#### [DATASET EXTRACT]
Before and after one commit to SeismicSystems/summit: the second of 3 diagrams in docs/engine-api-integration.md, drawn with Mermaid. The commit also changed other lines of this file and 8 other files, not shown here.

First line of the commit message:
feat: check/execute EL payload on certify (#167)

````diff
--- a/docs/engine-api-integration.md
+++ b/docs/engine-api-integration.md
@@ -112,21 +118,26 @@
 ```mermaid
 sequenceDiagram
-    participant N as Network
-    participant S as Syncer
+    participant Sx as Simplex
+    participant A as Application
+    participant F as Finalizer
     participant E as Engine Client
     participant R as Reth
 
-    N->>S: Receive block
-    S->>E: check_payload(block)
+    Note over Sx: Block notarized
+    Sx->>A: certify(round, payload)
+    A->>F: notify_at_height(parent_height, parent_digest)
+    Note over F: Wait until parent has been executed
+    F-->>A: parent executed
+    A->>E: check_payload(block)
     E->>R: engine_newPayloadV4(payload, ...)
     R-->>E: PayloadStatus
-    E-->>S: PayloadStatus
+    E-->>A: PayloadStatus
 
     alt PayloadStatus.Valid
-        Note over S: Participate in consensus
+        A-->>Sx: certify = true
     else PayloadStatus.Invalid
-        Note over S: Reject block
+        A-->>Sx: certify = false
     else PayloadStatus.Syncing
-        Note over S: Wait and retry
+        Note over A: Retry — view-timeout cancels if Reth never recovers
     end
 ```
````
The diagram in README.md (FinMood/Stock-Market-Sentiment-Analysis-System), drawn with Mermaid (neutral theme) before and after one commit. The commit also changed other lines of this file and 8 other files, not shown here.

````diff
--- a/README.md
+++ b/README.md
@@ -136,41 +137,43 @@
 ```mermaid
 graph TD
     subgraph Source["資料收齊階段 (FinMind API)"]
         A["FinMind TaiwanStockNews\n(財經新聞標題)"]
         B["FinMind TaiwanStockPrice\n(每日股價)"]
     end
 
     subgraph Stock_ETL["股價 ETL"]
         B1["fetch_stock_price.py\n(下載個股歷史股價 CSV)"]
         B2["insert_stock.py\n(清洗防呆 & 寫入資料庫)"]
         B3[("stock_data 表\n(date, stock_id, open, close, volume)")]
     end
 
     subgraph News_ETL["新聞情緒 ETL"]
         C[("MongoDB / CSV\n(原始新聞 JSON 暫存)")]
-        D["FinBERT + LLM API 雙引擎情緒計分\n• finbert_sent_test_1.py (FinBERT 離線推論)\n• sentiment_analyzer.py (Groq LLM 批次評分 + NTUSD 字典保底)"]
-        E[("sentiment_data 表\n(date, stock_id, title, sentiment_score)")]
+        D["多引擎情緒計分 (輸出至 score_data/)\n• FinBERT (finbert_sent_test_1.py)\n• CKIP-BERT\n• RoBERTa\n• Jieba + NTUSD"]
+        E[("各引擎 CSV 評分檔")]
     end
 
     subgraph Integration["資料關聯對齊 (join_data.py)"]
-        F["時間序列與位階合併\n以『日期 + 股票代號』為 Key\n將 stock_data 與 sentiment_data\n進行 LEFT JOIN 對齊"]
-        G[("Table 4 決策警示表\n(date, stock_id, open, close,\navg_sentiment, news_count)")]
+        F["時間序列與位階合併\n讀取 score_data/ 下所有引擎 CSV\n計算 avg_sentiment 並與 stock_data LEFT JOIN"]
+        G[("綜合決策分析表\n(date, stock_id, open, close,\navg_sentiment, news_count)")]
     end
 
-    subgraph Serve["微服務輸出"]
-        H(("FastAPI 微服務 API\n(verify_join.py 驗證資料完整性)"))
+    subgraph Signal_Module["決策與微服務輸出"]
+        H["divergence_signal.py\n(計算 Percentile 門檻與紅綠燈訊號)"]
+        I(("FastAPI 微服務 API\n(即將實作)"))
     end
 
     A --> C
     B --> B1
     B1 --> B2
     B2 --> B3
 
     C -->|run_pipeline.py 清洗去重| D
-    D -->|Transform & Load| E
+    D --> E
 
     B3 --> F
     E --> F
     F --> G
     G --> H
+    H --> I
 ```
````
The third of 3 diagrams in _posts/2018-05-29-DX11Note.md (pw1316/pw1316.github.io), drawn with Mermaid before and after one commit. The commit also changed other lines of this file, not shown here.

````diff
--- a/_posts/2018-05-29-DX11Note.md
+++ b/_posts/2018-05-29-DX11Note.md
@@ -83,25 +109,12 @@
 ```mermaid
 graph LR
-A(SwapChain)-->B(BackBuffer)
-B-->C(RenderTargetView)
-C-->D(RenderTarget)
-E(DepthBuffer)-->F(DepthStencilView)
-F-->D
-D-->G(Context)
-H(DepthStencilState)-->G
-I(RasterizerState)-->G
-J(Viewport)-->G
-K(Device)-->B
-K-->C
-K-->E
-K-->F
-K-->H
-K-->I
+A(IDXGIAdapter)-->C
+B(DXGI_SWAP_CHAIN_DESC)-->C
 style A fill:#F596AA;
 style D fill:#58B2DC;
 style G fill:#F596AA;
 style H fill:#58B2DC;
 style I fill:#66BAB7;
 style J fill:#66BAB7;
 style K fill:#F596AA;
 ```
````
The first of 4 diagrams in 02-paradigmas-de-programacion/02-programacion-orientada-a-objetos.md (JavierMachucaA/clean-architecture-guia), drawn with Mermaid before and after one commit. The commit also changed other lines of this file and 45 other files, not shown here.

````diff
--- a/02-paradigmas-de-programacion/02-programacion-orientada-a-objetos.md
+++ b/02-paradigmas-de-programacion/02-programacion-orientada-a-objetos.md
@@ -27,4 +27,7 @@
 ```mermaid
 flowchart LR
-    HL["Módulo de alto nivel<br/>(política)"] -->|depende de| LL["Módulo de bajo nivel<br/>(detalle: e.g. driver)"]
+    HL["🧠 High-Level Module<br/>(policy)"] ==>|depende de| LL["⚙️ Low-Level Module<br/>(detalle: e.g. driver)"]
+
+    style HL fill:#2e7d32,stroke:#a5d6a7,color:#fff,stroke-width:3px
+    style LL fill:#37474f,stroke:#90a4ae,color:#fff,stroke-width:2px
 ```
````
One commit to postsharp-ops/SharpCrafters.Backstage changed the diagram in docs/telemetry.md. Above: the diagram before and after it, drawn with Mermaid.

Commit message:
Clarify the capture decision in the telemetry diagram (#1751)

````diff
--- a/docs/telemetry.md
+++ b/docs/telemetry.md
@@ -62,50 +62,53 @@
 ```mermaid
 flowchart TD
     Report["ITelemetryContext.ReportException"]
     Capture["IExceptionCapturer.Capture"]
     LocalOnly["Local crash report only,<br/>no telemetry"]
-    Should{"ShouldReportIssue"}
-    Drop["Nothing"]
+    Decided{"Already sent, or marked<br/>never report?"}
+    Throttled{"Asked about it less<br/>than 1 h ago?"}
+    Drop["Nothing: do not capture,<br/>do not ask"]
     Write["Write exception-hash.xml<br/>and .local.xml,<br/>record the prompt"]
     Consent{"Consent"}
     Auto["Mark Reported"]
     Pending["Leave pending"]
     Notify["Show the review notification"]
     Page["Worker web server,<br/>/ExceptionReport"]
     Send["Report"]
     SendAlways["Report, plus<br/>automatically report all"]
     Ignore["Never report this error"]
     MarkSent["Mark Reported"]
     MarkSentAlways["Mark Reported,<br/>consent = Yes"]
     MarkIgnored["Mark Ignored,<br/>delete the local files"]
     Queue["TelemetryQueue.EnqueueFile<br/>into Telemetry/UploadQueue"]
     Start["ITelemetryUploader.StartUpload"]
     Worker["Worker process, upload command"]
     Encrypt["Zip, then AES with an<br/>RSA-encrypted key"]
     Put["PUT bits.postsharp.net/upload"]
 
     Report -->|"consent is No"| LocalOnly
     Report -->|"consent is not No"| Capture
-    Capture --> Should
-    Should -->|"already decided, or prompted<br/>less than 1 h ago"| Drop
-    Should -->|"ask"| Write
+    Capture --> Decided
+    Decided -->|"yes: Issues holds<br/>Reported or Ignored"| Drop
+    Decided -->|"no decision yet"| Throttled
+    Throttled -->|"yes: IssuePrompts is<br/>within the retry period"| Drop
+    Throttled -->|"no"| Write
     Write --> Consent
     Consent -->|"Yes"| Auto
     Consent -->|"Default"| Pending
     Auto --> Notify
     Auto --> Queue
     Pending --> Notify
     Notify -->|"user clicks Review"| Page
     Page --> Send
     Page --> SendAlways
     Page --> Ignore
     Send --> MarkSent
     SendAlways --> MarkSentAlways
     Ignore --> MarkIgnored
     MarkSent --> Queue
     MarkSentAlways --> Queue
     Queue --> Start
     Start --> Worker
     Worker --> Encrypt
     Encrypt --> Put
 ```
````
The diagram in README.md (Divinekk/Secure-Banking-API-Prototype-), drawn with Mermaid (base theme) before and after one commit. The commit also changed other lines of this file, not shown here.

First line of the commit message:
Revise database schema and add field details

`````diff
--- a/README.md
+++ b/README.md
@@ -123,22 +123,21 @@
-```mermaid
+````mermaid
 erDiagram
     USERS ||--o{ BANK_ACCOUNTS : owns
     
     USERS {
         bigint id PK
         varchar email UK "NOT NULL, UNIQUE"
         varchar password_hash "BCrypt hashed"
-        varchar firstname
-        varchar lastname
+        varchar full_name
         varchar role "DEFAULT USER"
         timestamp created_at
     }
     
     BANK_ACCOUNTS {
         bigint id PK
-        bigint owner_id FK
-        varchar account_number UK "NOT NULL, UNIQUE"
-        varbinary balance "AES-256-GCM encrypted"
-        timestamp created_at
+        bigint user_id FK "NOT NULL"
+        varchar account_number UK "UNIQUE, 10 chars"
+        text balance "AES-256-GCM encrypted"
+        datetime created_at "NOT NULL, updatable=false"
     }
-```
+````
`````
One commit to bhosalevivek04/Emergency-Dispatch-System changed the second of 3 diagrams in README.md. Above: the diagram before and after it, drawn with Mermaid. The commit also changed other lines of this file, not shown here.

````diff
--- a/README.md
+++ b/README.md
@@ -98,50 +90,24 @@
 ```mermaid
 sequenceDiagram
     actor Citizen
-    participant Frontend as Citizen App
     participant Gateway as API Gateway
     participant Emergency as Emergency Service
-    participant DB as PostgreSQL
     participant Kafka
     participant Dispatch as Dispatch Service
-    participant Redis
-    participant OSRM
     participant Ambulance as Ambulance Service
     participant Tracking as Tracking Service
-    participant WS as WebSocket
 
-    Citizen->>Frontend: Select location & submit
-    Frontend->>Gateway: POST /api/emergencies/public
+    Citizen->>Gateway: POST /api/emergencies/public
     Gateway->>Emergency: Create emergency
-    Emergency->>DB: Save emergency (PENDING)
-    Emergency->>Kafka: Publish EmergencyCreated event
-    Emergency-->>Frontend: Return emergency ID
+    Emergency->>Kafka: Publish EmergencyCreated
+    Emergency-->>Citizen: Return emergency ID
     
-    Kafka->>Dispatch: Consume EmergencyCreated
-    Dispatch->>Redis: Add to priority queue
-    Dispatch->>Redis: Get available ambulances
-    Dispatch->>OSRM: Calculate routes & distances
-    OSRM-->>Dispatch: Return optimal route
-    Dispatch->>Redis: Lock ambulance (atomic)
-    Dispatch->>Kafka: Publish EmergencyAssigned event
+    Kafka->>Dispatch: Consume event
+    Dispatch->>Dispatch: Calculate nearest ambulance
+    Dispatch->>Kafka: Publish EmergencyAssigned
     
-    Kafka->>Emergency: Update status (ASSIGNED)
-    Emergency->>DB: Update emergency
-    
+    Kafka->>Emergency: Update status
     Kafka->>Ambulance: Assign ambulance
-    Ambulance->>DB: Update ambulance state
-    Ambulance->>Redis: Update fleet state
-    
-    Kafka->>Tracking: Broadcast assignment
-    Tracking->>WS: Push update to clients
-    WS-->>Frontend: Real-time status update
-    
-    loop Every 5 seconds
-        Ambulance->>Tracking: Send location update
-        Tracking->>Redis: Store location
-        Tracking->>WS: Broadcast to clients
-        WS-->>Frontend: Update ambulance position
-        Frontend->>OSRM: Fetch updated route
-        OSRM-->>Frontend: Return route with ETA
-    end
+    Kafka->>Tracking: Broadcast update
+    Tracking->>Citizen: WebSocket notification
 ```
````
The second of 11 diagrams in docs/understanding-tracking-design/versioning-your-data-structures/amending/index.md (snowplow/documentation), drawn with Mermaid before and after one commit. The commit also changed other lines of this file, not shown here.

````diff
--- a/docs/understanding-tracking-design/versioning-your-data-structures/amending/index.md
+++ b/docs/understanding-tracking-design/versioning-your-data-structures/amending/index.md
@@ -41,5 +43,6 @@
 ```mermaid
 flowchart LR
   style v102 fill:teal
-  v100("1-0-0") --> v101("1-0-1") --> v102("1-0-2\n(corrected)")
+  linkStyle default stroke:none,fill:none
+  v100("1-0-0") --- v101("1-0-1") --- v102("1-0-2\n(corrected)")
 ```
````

#### [WORK REQUIRED]
From the material above, copy out every line bearing the string "Page".

#### [EXPECTED OUTPUT]
     Page["Worker web server,<br/>/ExceptionReport"]
     Notify -->|"user clicks Review"| Page
     Page --> Send
     Page --> SendAlways
     Page --> Ignore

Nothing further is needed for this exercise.